Data records =>
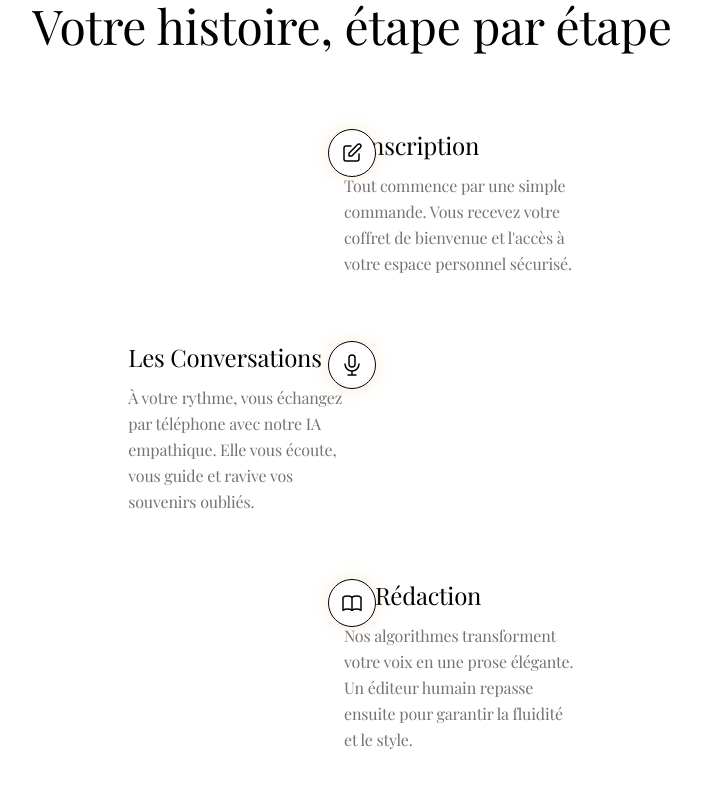
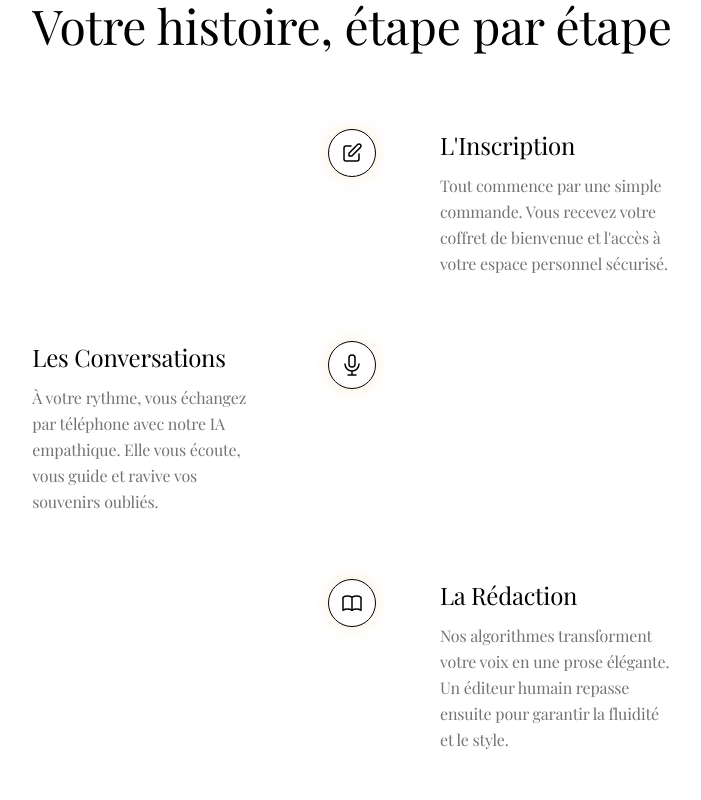
Before and after one commit to solalchetrit/loomina, a Next.js app: page / in a window 1280 px wide. Shown: the part 1500-2300 px from the top of the page, without its empty margins (288-989 px from the left). Built offline with nearby package versions, Linux system fonts and the light colour scheme; a web font is replaced by a local one.

Commit message:
fix(ui): invert timeline padding logic to prevent desktop overlap

```diff
--- a/components/HowItWorks.tsx
+++ b/components/HowItWorks.tsx
@@ -63,7 +63,7 @@ export default function HowItWorks() {
               }`}>
 
               {/* Contenu Texte (Alternance) */}
-              <div className={`flex-1 w-full text-left md:text-${index % 2 === 0 ? "left" : "right"} pl-28 md:pl-0 ${index % 2 === 0 ? "md:pr-24" : "md:pl-24"}`}>
+              <div className={`flex-1 w-full text-left md:text-${index % 2 === 0 ? "left" : "right"} pl-28 md:pl-0 ${index % 2 === 0 ? "md:pl-24" : "md:pr-24"}`}>
                 <h3 className="text-2xl font-serif text-[var(--loomina-black)] mb-3">
                   {step.title}
                 </h3>
```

What to produce =>
Copy the lines above that hold the word "left".

Worked solution =>
Before and after one commit to solalchetrit/loomina, a Next.js app: page / in a window 1280 px wide. Shown: the part 1500-2300 px from the top of the page, without its empty margins (288-989 px from the left). Built offline with nearby package versions, Linux system fonts and the light colour scheme; a web font is replaced by a local one.
-              <div className={`flex-1 w-full text-left md:text-${index % 2 === 0 ? "left" : "right"} pl-28 md:pl-0 ${index % 2 === 0 ? "md:pr-24" : "md:pl-24"}`}>
+              <div className={`flex-1 w-full text-left md:text-${index % 2 === 0 ? "left" : "right"} pl-28 md:pl-0 ${index % 2 === 0 ? "md:pl-24" : "md:pr-24"}`}>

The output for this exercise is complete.